- This includes help from a lactation consultant and breastfeeding equipment
- Regular checkups and checkups when you are sick
- Hospital Care
- Emergency Services
Your health insurance plan cannot take away your coverage when you get pregnant. You can sign up for a new health insurance once you are pregnant, if you didn’t have it before.
Some people might have health insurance through their job. If not, there are other options for getting health insurance when you are pregnant.
Medicaid in Michigan
If you make below a certain amount of money, you can get health insurance through Medicaid. Medicaid is provided by the state you live in. To qualify, you must meet certain requirements – these are usually related to how much money you make, the number of people that live in your home, and where you live. In Michigan, there are three different Medicaid programs for pregnant women:

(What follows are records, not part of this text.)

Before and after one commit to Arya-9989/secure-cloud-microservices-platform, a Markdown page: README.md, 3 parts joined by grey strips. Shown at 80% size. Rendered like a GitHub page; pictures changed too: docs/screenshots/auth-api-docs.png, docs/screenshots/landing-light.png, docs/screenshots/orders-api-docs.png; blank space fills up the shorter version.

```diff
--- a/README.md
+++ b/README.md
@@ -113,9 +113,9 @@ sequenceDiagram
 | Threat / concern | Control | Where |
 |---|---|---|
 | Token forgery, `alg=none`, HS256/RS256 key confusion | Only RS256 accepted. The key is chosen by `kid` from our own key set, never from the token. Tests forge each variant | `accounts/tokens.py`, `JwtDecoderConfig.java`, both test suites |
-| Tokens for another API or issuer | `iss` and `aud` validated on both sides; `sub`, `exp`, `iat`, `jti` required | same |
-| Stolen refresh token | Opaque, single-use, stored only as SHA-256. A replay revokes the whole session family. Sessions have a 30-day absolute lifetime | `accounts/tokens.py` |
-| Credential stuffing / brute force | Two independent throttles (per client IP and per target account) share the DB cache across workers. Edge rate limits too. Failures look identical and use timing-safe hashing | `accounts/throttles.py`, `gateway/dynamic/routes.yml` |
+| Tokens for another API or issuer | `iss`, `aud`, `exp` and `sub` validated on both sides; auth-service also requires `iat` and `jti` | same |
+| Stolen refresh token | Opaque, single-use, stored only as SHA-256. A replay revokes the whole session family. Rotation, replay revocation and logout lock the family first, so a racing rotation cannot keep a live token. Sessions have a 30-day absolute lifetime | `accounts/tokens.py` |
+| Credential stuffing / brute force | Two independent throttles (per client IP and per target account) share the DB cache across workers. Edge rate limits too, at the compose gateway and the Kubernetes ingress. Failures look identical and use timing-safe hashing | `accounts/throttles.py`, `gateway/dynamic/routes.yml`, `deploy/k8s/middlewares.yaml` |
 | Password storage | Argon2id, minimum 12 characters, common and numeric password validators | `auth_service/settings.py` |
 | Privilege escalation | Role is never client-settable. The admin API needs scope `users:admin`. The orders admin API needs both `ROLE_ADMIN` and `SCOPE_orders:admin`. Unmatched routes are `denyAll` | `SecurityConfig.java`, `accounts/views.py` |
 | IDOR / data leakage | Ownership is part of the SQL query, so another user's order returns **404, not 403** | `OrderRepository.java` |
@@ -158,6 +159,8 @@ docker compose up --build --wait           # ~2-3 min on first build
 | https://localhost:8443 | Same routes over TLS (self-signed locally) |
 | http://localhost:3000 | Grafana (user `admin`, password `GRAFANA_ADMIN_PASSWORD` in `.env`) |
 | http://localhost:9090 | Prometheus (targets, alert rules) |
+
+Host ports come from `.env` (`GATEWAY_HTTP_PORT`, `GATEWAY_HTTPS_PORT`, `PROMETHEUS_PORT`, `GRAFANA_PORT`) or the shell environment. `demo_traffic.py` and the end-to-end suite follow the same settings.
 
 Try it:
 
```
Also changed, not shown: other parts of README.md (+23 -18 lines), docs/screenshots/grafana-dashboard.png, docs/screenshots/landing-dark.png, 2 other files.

1) Group 1 Pregnant Women
- Available to all women who make below a certain amount of money (this is called an income limit)
- This limit depends on how many people live in your home
- This limit changes over time
- Covers many different types of healthcare services
- Covers a woman while she is pregnant until 2 months after the end of pregnancy
- End of pregnancy can be after a birth, miscarriage, or another reason
2) Group 2 Pregnant Women
- Available to women who make more money than the limit for Group 1
- Women in this group have to pay for a set amount of the healthcare on their own before the insurance starts covering the costs (this is called a deductible)
3) Maternal Outpatient Medical Services (MOMS)
- Covers women who qualify for Emergency Services Only (ESO) Medicaid
- Covers outpatient care (care you get without being admitted to a hospital), and postpartum (after pregnancy ends) care for two months
- ESO Medicaid can also cover labor and delivery costs
More information on all these programs can be found here.
To sign up for any of these programs, you can go to the MI Bridges website
Maternal Infant Health Program (MIHP)
Pregnant women who have Medicaid can also use a Maternal Infant Health Program (MIHP). An MIHP is a way to get extra support while you are pregnant. MIHP connects pregnant women with local healthcare providers and connects you with a nurse or social worker that will answer your questions and can visit your home while you are pregnant and after your child is born.
To learn more, check out the website
- If your parent or legal guardian has a health insurance plan and you are under the age of 26, they can add you to their plan
- You can be added even if you no longer live with them
- Some health plans might not cover your maternity services, so check the details of their plan
- COBRA Coverage
- If you used to have insurance through your job but were recently laid off or had hours reduced, you might be able to keep the insurance for a short time through COBRA
- However, the cost for these plans can be high, so make sure to check the details of this plan to see if it works for you and your family
- More information available on COBRA Coverage here
Other Resources for Detroiters:
Planned Parenthood- Where Can I Get Prenatal Care?